_Material supplied_.
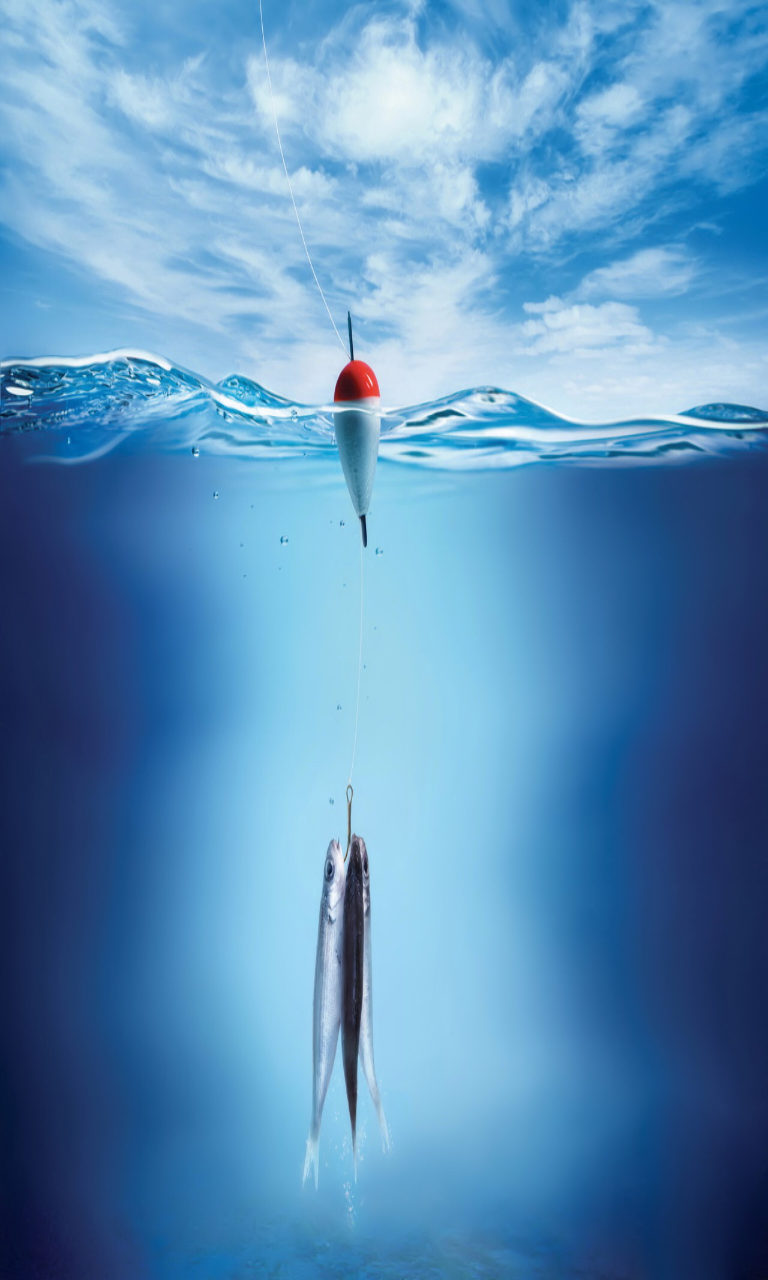
Repository: zerox2012/Fall2014Android
Layout: FishingBuddy/res/layout/activity_login.xml
These files come from the project's save history. The layout is drawn as it stood at one moment and after the next save; the edit follows.
It is drawn on a 768 x 1280 px phone screen (xhdpi) without system bars, with theme AppTheme; the app's code is not run.

Above is the layout before, as saved 2014-10-20 17:13:28.

After the next save:
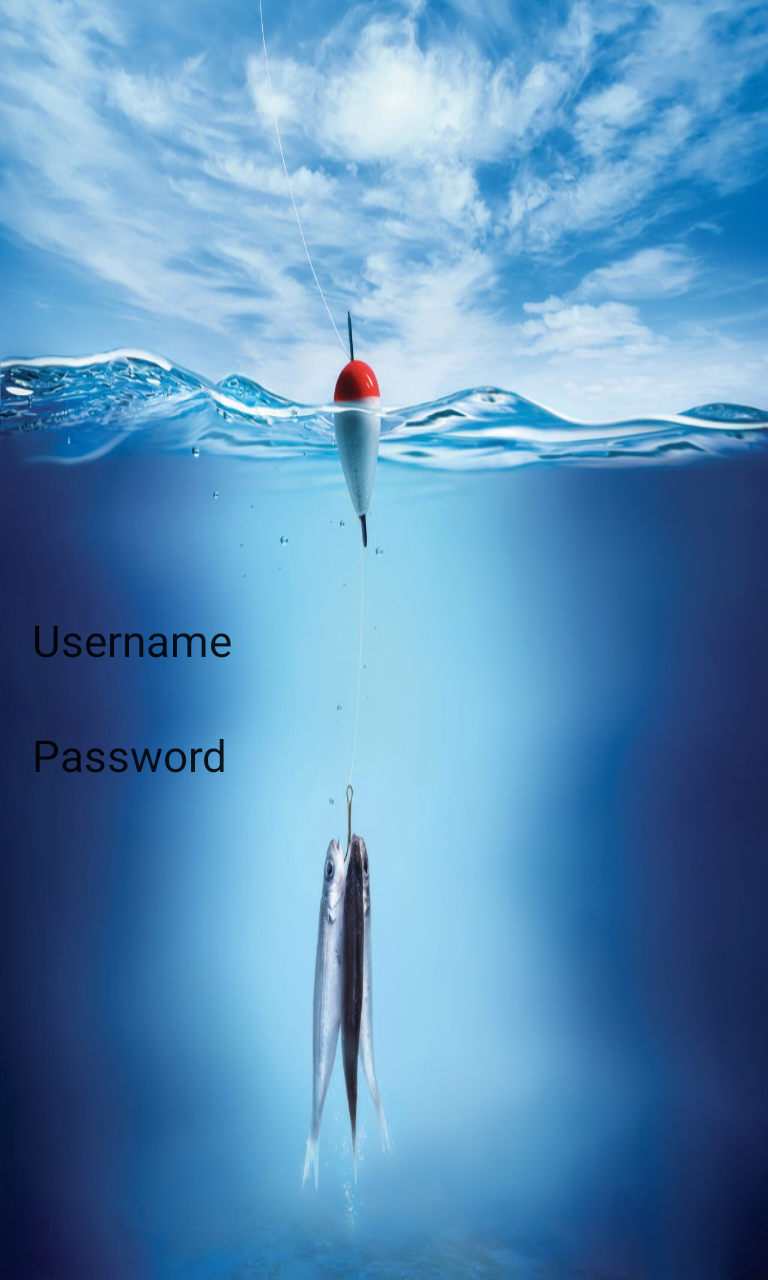
Saved 6 min 29 s later.
--- a/FishingBuddy/res/layout/activity_login.xml
+++ b/FishingBuddy/res/layout/activity_login.xml
@@ -9,4 +9,23 @@
     android:background ="@drawable/login"
     tools:context="usf.fall2014.android.fishingbuddy.Login" >
 
+    <TextView
+        android:id="@+id/textView1"
+        android:layout_width="wrap_content"
+        android:layout_height="wrap_content"
+        android:layout_alignParentLeft="true"
+        android:layout_centerVertical="true"
+        android:text="Username"
+        android:textAppearance="?android:attr/textAppearanceLarge" />
+
+    <TextView
+        android:id="@+id/textView2"
+        android:layout_width="wrap_content"
+        android:layout_height="wrap_content"
+        android:layout_alignLeft="@+id/textView1"
+        android:layout_below="@+id/textView1"
+        android:layout_marginTop="28dp"
+        android:text="Password"
+        android:textAppearance="?android:attr/textAppearanceLarge" />
+
 </RelativeLayout>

_Exercise description_. If a line in the records above has the word "next", copy it.

_Answer box_.
These files come from the project's save history. The layout is drawn as it stood at one moment and after the next save; the edit follows.
After the next save:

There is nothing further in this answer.